The same reason some people might find Star trek boring are the same reasons others might find Firefly too overblown. My love of both of these shows is painful when I think about it critically. Part of me thinks "yeah the Firefly universe is totally an awesome future.” but people (people we love!) die with horrifying frequency & the government doles out large scale oppression over peoples bodies, movements and actions. They employ mercenaries to take out threats to their infrastructure. When I think about the Star Trek universe as a possible future. I find myself heartbrokenly skeptical. Whenever Jean-Luc says "we abolished poverty" the realist in my gut tells me that no, we aren't coming to that, too many humans are still too vehemently and proudly like the hyper-capitalist ferengi. Even those of us who see and feel poverty and hunger and abuses of power are still stupidly hungry for our own pieces of the pie. Honestly, I don't think that, even if there were a Vulcan god machine to descend upon us with a superior and awesome code of ethics, we would be able to relinquish that survival state without our own choosing.
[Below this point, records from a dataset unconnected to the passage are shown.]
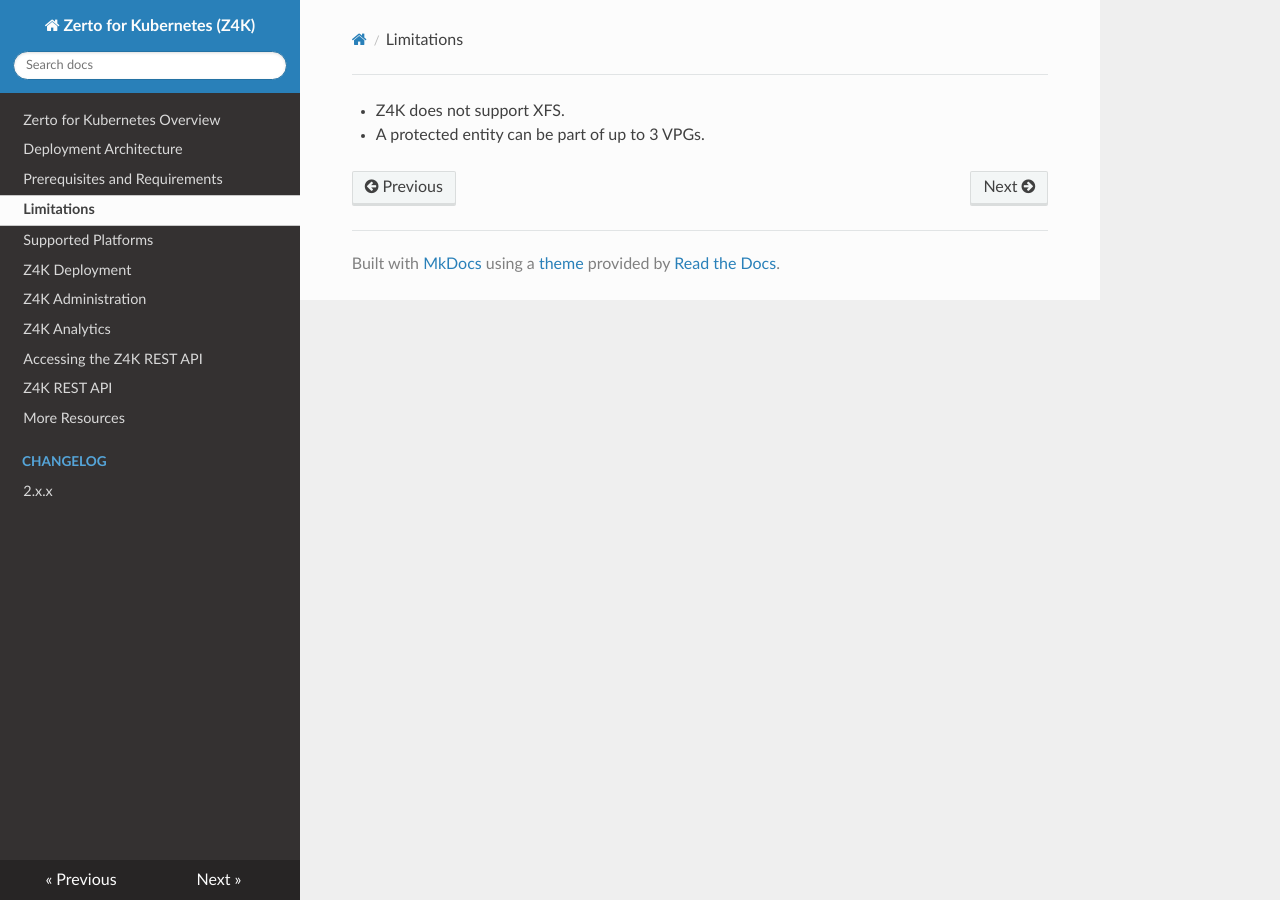
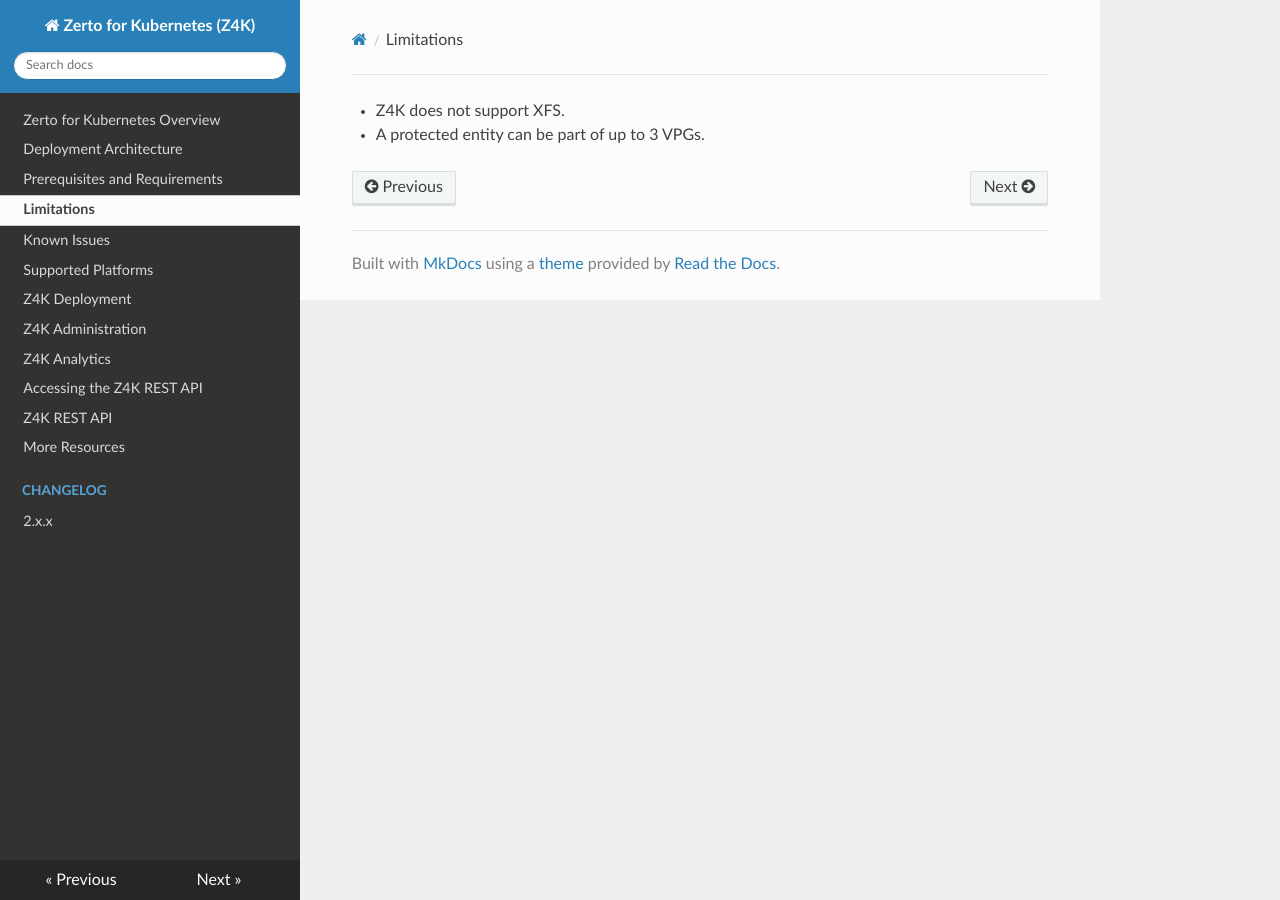
Before and after one commit to ZertoPublic/Z4K, an MkDocs documentation site: the page built from docs/Limitations.md, in a window 1280 px wide. Built offline with MkDocs 1.6.1, drawn with Linux system fonts in a browser that asks for light colours.

Commit message:
Update mkdocs.yml

```diff
--- a/mkdocs.yml
+++ b/mkdocs.yml
@@ -7,6 +7,7 @@
 - Deployment Architecture: DeploymentArchitecture.md
 - Prerequisites and Requirements: PrerequisitesAndRequirements.md
 - Limitations: Limitations.md
+- Known Issues: Known_Issues.md
 - Supported Platforms: SupportedPlatforms.md
 - Z4K Deployment: Z4KDeploymentGuide.md
 - Z4K Administration: Z4KAdministrationGuide.md
```
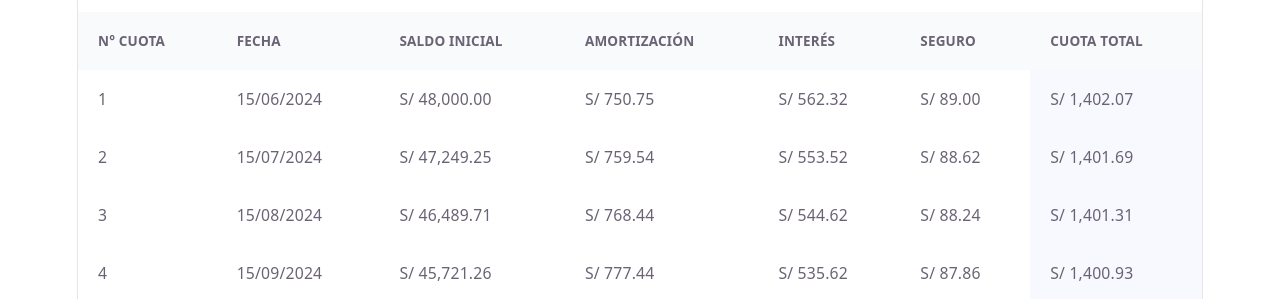
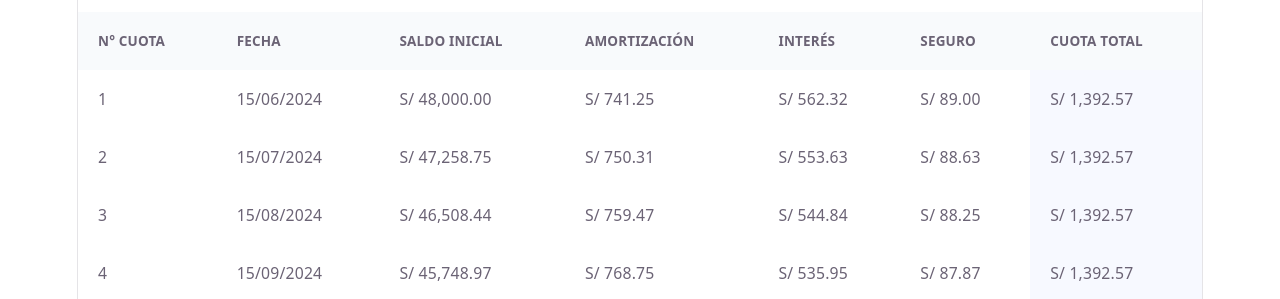
Before and after one commit to MALFALM/frontend, a Vue app: page / in a window 1280 px wide. Shown: the part 2501-2800 px from the top of the page. Built offline with nearby package versions, Linux system fonts and the light colour scheme; the HTML template or start-up script is replaced by a standard one.

Commit message:
Refactor financial calculations for grace periods

```diff
--- a/src/frontend/cliente/domain/financialCalculations.js
+++ b/src/frontend/cliente/domain/financialCalculations.js
@@ -60,49 +60,51 @@ export function generateSchedule({
         let interest = balance * monthlyRate;
         let amortization = 0;
         let quota = 0;
+        let initialBalanceForLog = balance;
 
         if (month <= gracePeriodsTotal) {
-            // Gracia Total: No paga nada, el interés se capitaliza
-            amortization = -interest;
+            // Gracia Total: No paga interés ni capital. El interés se capitaliza.
+            amortization = 0;
             quota = 0;
-            // El seguro en gracia total igual se cobra o se difiere? Normalmente se paga seguro.
-            // Asumiremos que la cuota es solo el seguro.
+            // El interés se suma al saldo
+            balance += interest;
         } else if (month <= totalGracePeriods) {
             // Gracia Parcial: Paga interés, no amortiza
             amortization = 0;
             quota = interest;
+            // Saldo se mantiene igual
         } else {
             // Periodo normal
-            // Recalcular cuota asumiendo el saldo actual y los periodos restantes normales
             const remainingPeriods = periods - month + 1;
-            quota = calculateFrenchQuota(balance, monthlyRate, remainingPeriods, residualValue);
+            const adjustedRate = monthlyRate + desgravamenRate;
+            const pmt = calculateFrenchQuota(balance, adjustedRate, remainingPeriods, residualValue);
 
-            // Ajuste por valor residual en la última cuota
             if (month === periods) {
-                amortization = balance; // Amortiza todo el saldo restante (que incluye el VR)
-                interest = balance * monthlyRate; // El interés se basa en el saldo antes de la amortización
-                // Pero la cuota en el último mes será la cuota normal + valor residual
+                // Última cuota: ajustamos por posibles errores de redondeo
+                // Al final debe pagarse todo el saldo pendiente.
+                // La amortización de la cuota limpia el saldo. El cliente paga el saldo total.
+                amortization = balance;
                 quota = amortization + interest;
             } else {
-                interest = balance * monthlyRate;
-                amortization = quota - interest;
+                // Desglosar la cuota PMT que incluye el desgravamen
+                amortization = pmt - interest - desgravamenAmount;
+                quota = pmt - desgravamenAmount;
             }
+            balance -= amortization;
         }
 
         const totalQuota = quota + totalInsurance;
 
         schedule.push({
             month,
-            initialBalance: balance,
+            initialBalance: initialBalanceForLog,
             amortization,
             interest,
             insurance: totalInsurance,
-            quota,
+            quota: quota,
             totalQuota,
             type: month <= gracePeriodsTotal ? 'Gracia Total' : (month <= totalGracePeriods ? 'Gracia Parcial' : 'Cuota Normal')
         });
-
-        balance -= amortization;
     }
 
     return schedule;
```
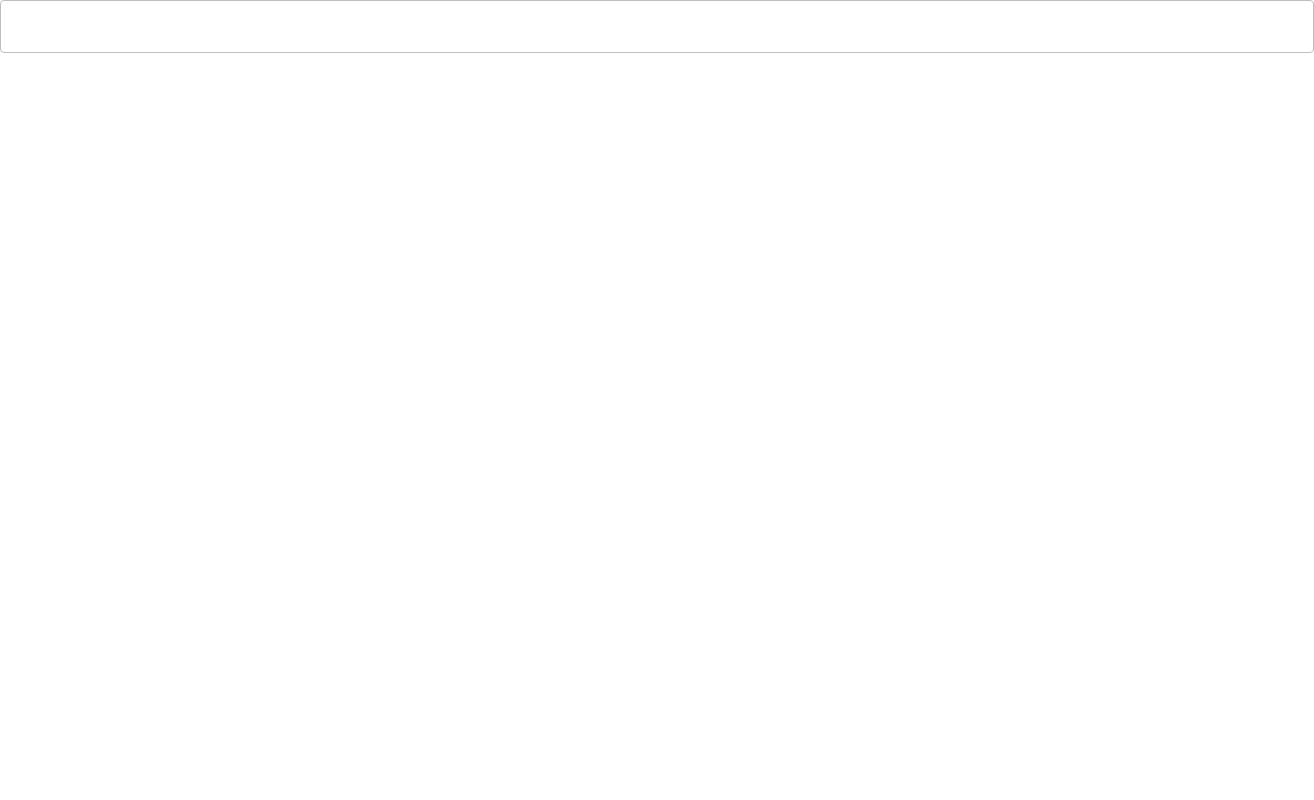
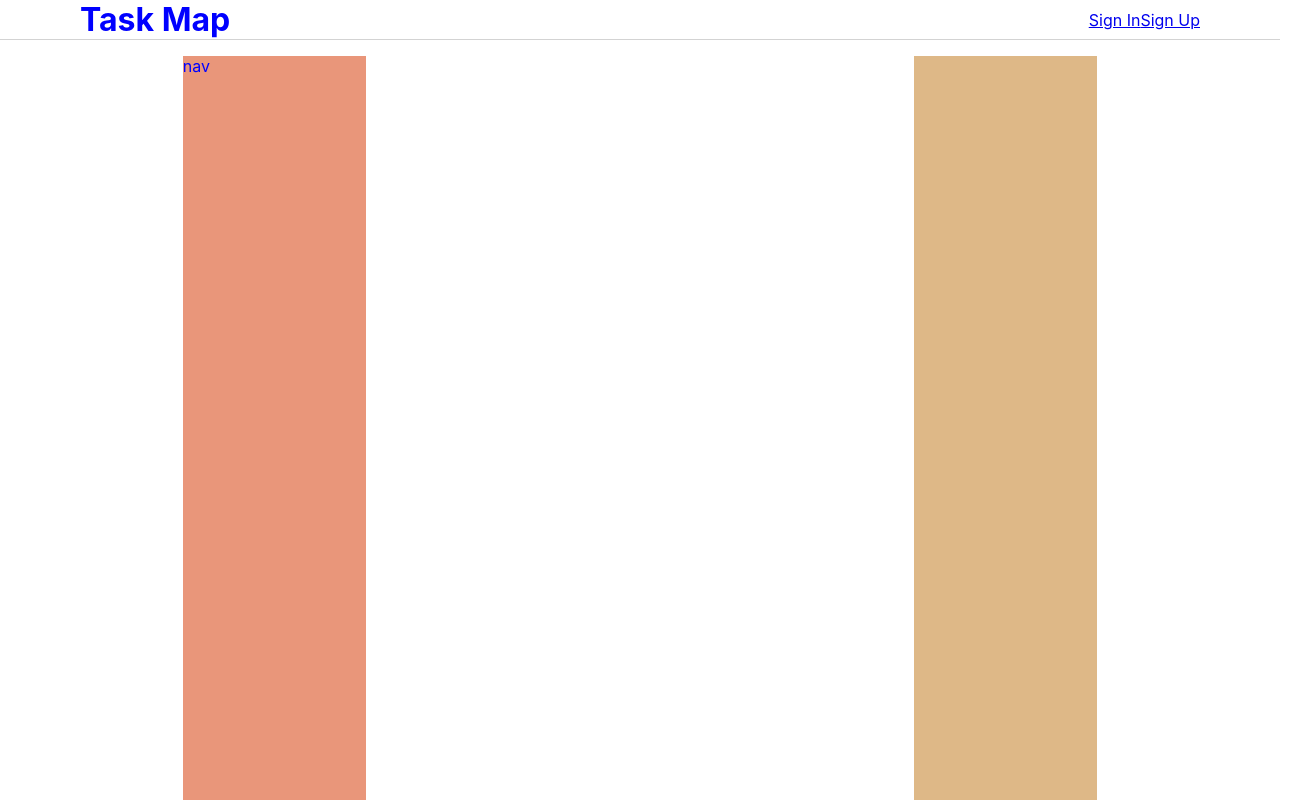
Before and after one commit to UkanaBastreet/task-map, a React (Create React App) app: page / in a window 1280 px wide. Shown: the whole page, 1314 px wide, since content can reach past the window. Built offline with nearby package versions, Linux system fonts and the light colour scheme.

Commit message:
init react router dom + some styles

```diff
--- a/package.json
+++ b/package.json
@@ -12,6 +12,7 @@
     "@types/react-dom": "^18.0.0",
     "react": "^18.2.0",
     "react-dom": "^18.2.0",
+    "react-router-dom": "^6.23.0",
     "react-scripts": "5.0.1",
     "typescript": "^4.4.2",
     "web-vitals": "^2.1.0"
@@ -54,6 +55,7 @@
     "@storybook/react": "^8.0.9",
     "@storybook/react-webpack5": "^8.0.9",
     "@storybook/test": "^8.0.9",
+    "@types/react-router-dom": "^5.3.3",
     "eslint-plugin-storybook": "^0.8.0",
     "prop-types": "15.8.1",
     "storybook": "^8.0.9",
--- a/src/App.css
+++ b/src/App.css
@@ -0,0 +1,47 @@
+.App {
+  display: flex;
+  flex-direction: column;
+  color: var(--main-color);
+}
+header {
+  height: 5%;
+  /* padding: 0 calc(100vw / 7); */
+  padding: 0 5rem;
+  display: flex;
+  align-items: center;
+  justify-content: space-between;
+  border-bottom: 1px solid lightgray;
+
+  /* background-color: coral; */
+}
+main {
+  flex: 1;
+  /* background-color: cadetblue; */
+  display: flex;
+  /* padding: 0 13% ; */
+  padding: 0 calc(100vw / 7);
+  padding-top: 1rem;
+}
+nav {
+  width: calc(100vw / 7);
+  background-color: darksalmon;
+}
+.content {
+  flex: 1;
+  background-color: white;
+}
+aside {
+  width: calc(100vw / 7);
+  background-color: burlywood;
+}
+footer {
+}
+.link {
+  text-decoration: none;
+}
+.link:hover {
+  text-decoration: underline;
+}
+.link:visited {
+  color: black;
+}
--- a/src/App.tsx
+++ b/src/App.tsx
@@ -1,11 +1,26 @@
-import React from "react";
 import "./App.css";
-import Input from "./components/ui/Input/Input";
+import { Link } from "react-router-dom";
+import { TaskList } from "./components/TaskList";
 
 function App() {
   return (
     <div className="App">
-      <Input />
+      <header>
+        <span>
+          <h1>Task Map</h1>
+        </span>
+        <span>
+          <Link to={"/auth"}>Sign In</Link>
+          <Link to={"/registration"}>Sign Up</Link>
+        </span>
+      </header>
+      <main>
+        <nav>nav</nav>
+        <section className="content">
+          <TaskList tasks={[]} />
+        </section>
+        <aside></aside>
+      </main>
     </div>
   );
 }
--- a/src/index.css
+++ b/src/index.css
@@ -1,13 +1,38 @@
+* {
+  margin: 0;
+  padding: 0;
+  box-sizing: border-box;
+}
+html,
+body,
+#root,
+.App {
+  min-height: 100%;
+  height: 100%;
+}
 body {
   margin: 0;
-  font-family: -apple-system, BlinkMacSystemFont, 'Segoe UI', 'Roboto', 'Oxygen',
-    'Ubuntu', 'Cantarell', 'Fira Sans', 'Droid Sans', 'Helvetica Neue',
+  font-family: -apple-system, BlinkMacSystemFont, "Segoe UI", "Roboto", "Oxygen",
+    "Ubuntu", "Cantarell", "Fira Sans", "Droid Sans", "Helvetica Neue",
     sans-serif;
   -webkit-font-smoothing: antialiased;
   -moz-osx-font-smoothing: grayscale;
+  --main-color: black;
+}
+@media (prefers-color-scheme: dark) {
+  body {
+    /* --main-color: black; */
+    /* --main-color: red; */
+  }
+}
+@media (prefers-color-scheme: light) {
+  body {
+    /* --main-color: white; */
+    --main-color: blue;
+  }
 }
 
 code {
-  font-family: source-code-pro, Menlo, Monaco, Consolas, 'Courier New',
+  font-family: source-code-pro, Menlo, Monaco, Consolas, "Courier New",
     monospace;
 }
--- a/src/index.tsx
+++ b/src/index.tsx
@@ -1,13 +1,16 @@
-import React from 'react';
-import ReactDOM from 'react-dom/client';
-import './index.css';
-import App from './App';
+import React from "react";
+import ReactDOM from "react-dom/client";
+import "./index.css";
+import App from "./App";
+import { BrowserRouter } from "react-router-dom";
 
 const root = ReactDOM.createRoot(
-  document.getElementById('root') as HTMLElement
+  document.getElementById("root") as HTMLElement
 );
 root.render(
   <React.StrictMode>
-    <App />
+    <BrowserRouter>
+      <App />
+    </BrowserRouter>
   </React.StrictMode>
 );
```
Also changed, not shown: 2 other files (tests, documents, lock files or other folders).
I has been pointed out before that that technology of the replicators presents a solution to the scarcity that causes the fear that drives folks into a survival state. And yes the replicators make the essentials as abundant as needed (and easily distributed). But I'm not convinced that any technology will contribute greatly to the equal distribution of resources. It's failed to happen thus far even though productivity has soared exponentially in the last 40 years.
Think about the distribution of information and the way that is metered by the availability of access to modern technology. Even if they make it simpler to do so, shiny new devices in and of themselves, will not, and have not compelled us to behave in a more equatable manner. This is evident in the Firefly universe where the unequal distribution of resources is very apparent. It's even one of the driving forces of the action. Think about the fancy accommodations on Ariel in comparison to the way colonists are treated or the "rustic" accommodations on Serenity. There is a well developed separation between the classes in the Firefly universe, despite the existence advanced technologies. Some places are “flush" with it "other not so much."
The Firefly universe is great for escapism but you wouldn't want to live there. You wouldn't feel safe in that society. You might die, or most likely get shot once every year or two. The Star Trek universe on the other hand, while it's conventionally less exciting, would be comfortable and safe. As a human you'd rarely ever have to fight to survive (unless it is the season finale and you are a captain or first officer). Now I know staunch capitalists & free-market junkies would love to tell me that it'd be lazy or against that natural Darwinist way of things to want this. But even though the struggles represented on Firefly are pretty shiny, I would infinitely prefer living in the non-capitalist less survival-driven future of Star Trek TNG. Cause I really prefer not being shot. How bout you?